While most clubs would’ve already allowed Veras to get his feet wet in The Show by that point, the Mets had Jeff Kent entrenched at second base. They deemed the speedy prospect to be expendable entering his age-24 season. The Fish were quick to clear the runway for him, trading incumbent second baseman Bret Barberie to the Orioles one week after acquiring Veras.
Veras made an immediate impact in Florida. He debuted in the majors on April 25, 1995 as their leadoff hitter, reaching base safely three times. He batted atop the lineup in each of his 111 starts. Facing the toughest competition in the world did not suppress his aggressive nature one bit—he attempted 77 steals, leading all MLB players. Juan Pierre holds the Marlins all-time single-season record in that department (85 attempts in 2003), but only because the ‘95 season schedule was shortened in the aftermath of the league’s infamous work stoppage. The Marlins were limited to 143 games instead of the traditional 162. Veras successfully swiped third base on 14 occasions, a higher total than 15 different teams!
Veras contributed 3.1 fWAR/2.8 rWAR as a Marlins rookie and had more walks (80) and runs scored (86) than any of his teammates. Only Gary Sheffield posted a higher on-base percentage than Veras’ .384. He finished third in the 1995 NL Rookie of the Year voting behind Hideo Nomo and Chipper Jones.

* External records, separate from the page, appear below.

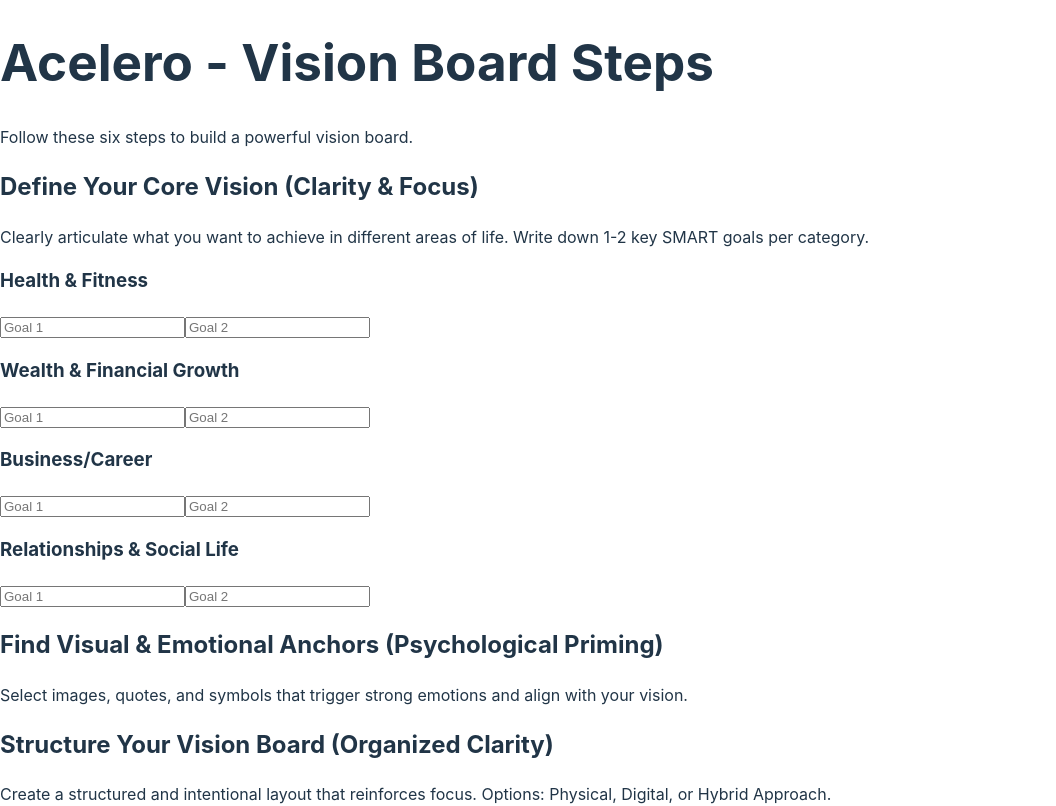
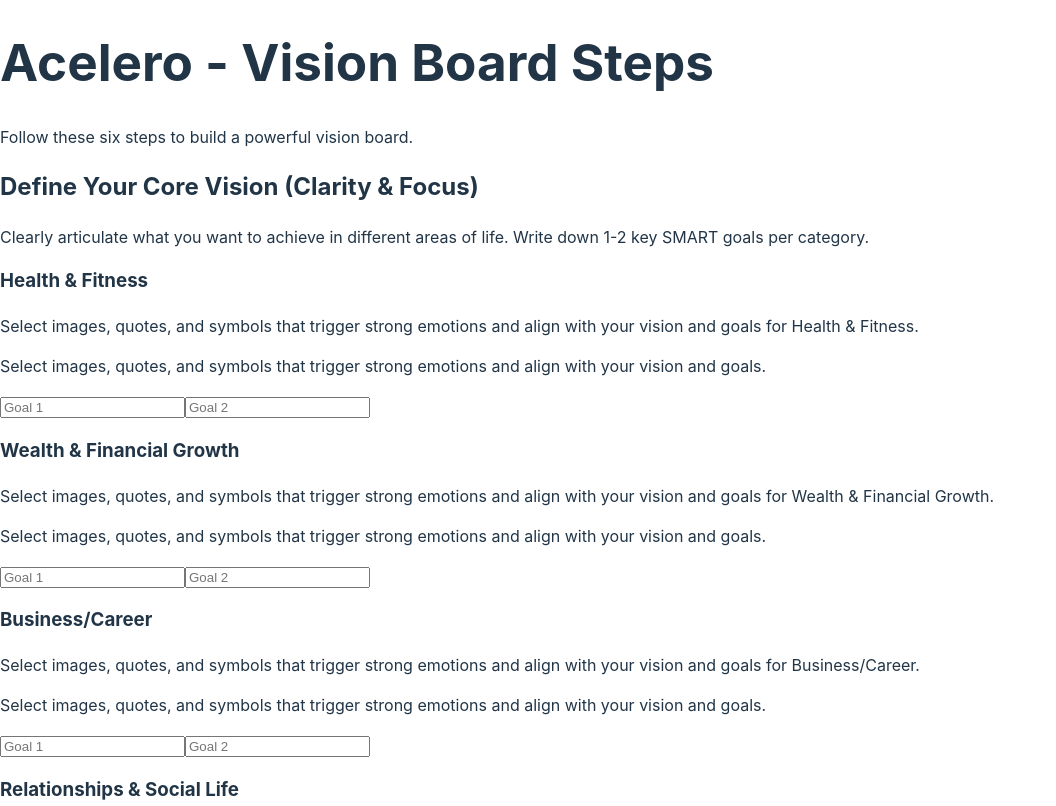
Before and after one commit to mford4444/Digital-Vision-Board, a React (Vite) app: page / in a window 1280 px wide. Shown: the top 806 px of the page, without its empty margins (0-1056 px from the left). Built offline with nearby package versions, Linux system fonts and the light colour scheme.

Commit message:
Added description for image inputs

```diff
--- a/src/VisionBoard.jsx
+++ b/src/VisionBoard.jsx
@@ -79,6 +79,8 @@
                     {step.categories.map((category, i) => (
                       <div key={i} className="mb-4">
                         <h3 className="text-lg font-semibold">{category.name}</h3>
+                        <p className='text-sm text-gray-600 mb-2'>Select images, quotes, and symbols that trigger strong emotions and align with your vision and goals for {category.name}.</p>
+                        <p className='text-sm text-gray-600 mb-2'>Select images, quotes, and symbols that trigger strong emotions and align with your vision and goals.</p>
                         {category.goals.map((goal, j) => (
                           <Input
                             key={j}
```
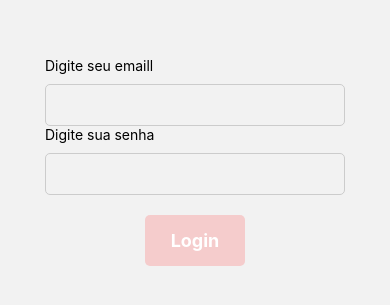
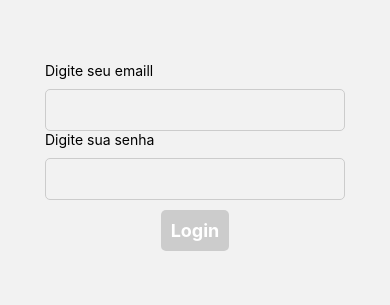
Before and after one commit to Mizerski/ProjectDiet, a React Native app: screen / in a window 390 px wide. Shown: the part 261-566 px from the top of the page. Built offline with nearby package versions, Linux system fonts and the light colour scheme.

Commit message:
focusBug

```diff
--- a/src/Components/LoginButton/index.tsx
+++ b/src/Components/LoginButton/index.tsx
@@ -10,7 +10,7 @@ import {
     TextInput,
     TextInputProps,
     ViewStyle,
-    TextInput as RNTextInput, // Renomeando para evitar conflito de nome
+    TextInput as RNTextInput,
 } from "react-native";
 
 interface LoginButtonProps extends Omit<TextInputProps, 'ref'> {
@@ -18,12 +18,15 @@ interface LoginButtonProps extends Omit<TextInputProps, 'ref'> {
     setText: Dispatch<SetStateAction<string>>;
     textValue: string;
     newStyle?: StyleProp<ViewStyle>;
+
 }
+
 
 const LoginButton: ForwardRefRenderFunction<RNTextInput, LoginButtonProps> = (
     { type, setText, textValue, newStyle, ...props },
     ref
 ) => {
+
     switch (type) {
         case "email":
             return (
@@ -31,8 +34,7 @@ const LoginButton: ForwardRefRenderFunction<RNTextInput, LoginButtonProps> = (
                     onChangeText={setText}
                     value={textValue}
                     autoComplete="email"
-                    autoFocus={true}
-                    style={[newStyle, styles.emailInput]}
+                    style={[styles.emailInput, newStyle]}
                     {...props}
                     ref={ref}
                 />
@@ -44,7 +46,7 @@ const LoginButton: ForwardRefRenderFunction<RNTextInput, LoginButtonProps> = (
                     value={textValue}
                     secureTextEntry={true}
                     autoComplete="password"
-                    style={[newStyle, styles.emailInput]}
+                    style={[styles.emailInput, newStyle]}
                     {...props}
                     ref={ref}
                 />
@@ -68,9 +70,13 @@ const styles = StyleSheet.create({
         padding: 10,
         fontSize: 16,
         borderWidth: 1,
-        borderColor: "#ccc",
         borderRadius: 5,
         width: 300,
+        borderColor: "#ccc",
+    },
+    errorInput: {
+        borderColor: "red",
+        boxShadow: "0 0 5px red",
     },
 });
 
--- a/src/Pages/Login/index.tsx
+++ b/src/Pages/Login/index.tsx
@@ -17,40 +17,38 @@ import { useNavigation } from "@react-navigation/native";
 export function LoginScreen() {
   const [email, setEmail] = useState("");
   const [password, setPassword] = useState("");
+  const [btnLoginActive, setbtnLoginActive] = useState(false);
+  const [errorInput, setErrorInput] = useState(false);
+  const [userNotFind, setUserNotFind] = useState(false);
   const [wrongPassword, setWrongPassword] = useState(false);
-  const testEmail = useRef<TextInput>(null)
   const testPassword = useRef<TextInput>(null)
 
+  const navigation = useNavigation();
   const noShowKeyBoard = () => Keyboard.dismiss()
-  const navigation = useNavigation();
+  const formatValid = () => {
+    email.length && !emailRegex.test(email) ? setErrorInput(true) : setErrorInput(false)
+    emailRegex.test(email) && password.length > 4 ? setbtnLoginActive(true) : setbtnLoginActive(false)
+  }
+  const moveFocusForNextInput = () => testPassword.current?.focus()
+  const verifyUser = () => {
+    if (btnLoginActive) {
+      const emailExist = userTable.find((user) => {
+        return user.email === email.toLowerCase();
+      });
+      if (!emailExist) {
+        return setUserNotFind(true)
+      }
 
-  const handleEmailInput = () => {
-    if (!emailRegex.test(email)) {
-      console.debug("Email inválido");
-      return false
-    }
-    console.debug("Email valido");
-
-    setEmail(email);
-    return true
-  };
-
-  const verifyUser = () => {
-    const emailExist = userTable.find((user) => {
-      return user.email === email.toLowerCase();
-    });
-    if (emailExist && emailExist.password === password) {
-      console.debug(password);
-      setWrongPassword(false);
+      if (emailExist.password !== password) {
+        console.debug(password);
+        return setWrongPassword(true)
+      }
+      setUserNotFind(false)
+      setWrongPassword(false)
+      setPassword("")
       navigation.navigate("Redirect");
     }
-    setPassword("")
-    setWrongPassword(true);
   };
-
-  const moveFocusForNextInput = () => {
-    handleEmailInput() ? testPassword.current?.focus() : ""
-  }
 
   return (
     <TouchableWithoutFeedback onPress={noShowKeyBoard} >
@@ -61,19 +59,24 @@ export function LoginScreen() {
             type="email"
             setText={setEmail}
             textValue={email}
-            ref={testEmail}
             onSubmitEditing={moveFocusForNextInput}
+            onBlur={formatValid}
+            newStyle={[errorInput ? styles.errorInput : undefined]}
           />
           <Text>Digite sua senha</Text>
           <LoginButton
             type="password"
             setText={setPassword}
+            onBlur={formatValid}
             textValue={password}
             ref={testPassword}
           />
         </View>
-        {wrongPassword ? <Text>Senha incorreta</Text> : <></>}
-        <TouchableOpacity style={styles.btnLogin} onPress={verifyUser}>
+        {userNotFind && wrongPassword}
+        <TouchableOpacity
+          style={[styles.button, btnLoginActive ? styles.activeButton : styles.inactiveButton]}
+          onPress={verifyUser}
+          disabled={!btnLoginActive}>
           <Text style={styles.buttonLoginText}>Login</Text>
         </TouchableOpacity>
       </SafeAreaView>
@@ -101,13 +104,24 @@ const styles = StyleSheet.create({
     fontSize: 18,
     fontWeight: "bold",
   },
-  emailInput: {
-    marginTop: 10,
+  button: {
     padding: 10,
-    fontSize: 16,
-    borderWidth: 1,
-    borderColor: "#ccc",
     borderRadius: 5,
-    width: 300,
+    margin: 10,
+  },
+  activeButton: {
+    backgroundColor: '#3498db',
+  },
+  inactiveButton: {
+    backgroundColor: '#ccc',
+  },
+  buttonText: {
+    color: 'white',
+    textAlign: 'center',
+    fontWeight: 'bold',
+  },
+  errorInput: {
+    borderColor: 'red',
+    borderWidth: 2,
   },
 });
```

Veras was, quite literally, slow out of the gates in 1996. Opponents caught him stealing on five of his first six attempts of the season. He suffered a hamstring injury on May 9 and missed more than a month of action. “Q” improved at the plate upon his return—.241/.356/.321 slash line in 34 games before the disabled list, .262/.400/.355 in 39 games after—but lacked the usual explosiveness in his lower half. He got hurt again in August and remained sidelined for the rest of that campaign.
Luis Castillo, a prospect whose skill set was eerily similar to the one that Veras once had, was ready to supplant him as the everyday second baseman. Not even two years after arriving to the organization, Veras was traded to the Padres on November 21, 1996. The Marlins got right-hander Dustin Hermanson in the deal.
Veras regained his health in San Diego, but not his air of invincibility on the bases. He never attempted more than 47 steals in any season of his post-Marlins career. However, Veras found other subtle ways to help his team. Wins Above Replacement estimates that he was just as valuable in 1998 as he had been in 1995, setting the table for a Padres batting order that ultimately made it to the World Series.
Released by the Braves on August 7, 2001, Veras signed minor league contracts with the Red Sox and Dodgers, but couldn’t make it back up to the bigs. He’ll be celebrating his 50th birthday on April 3.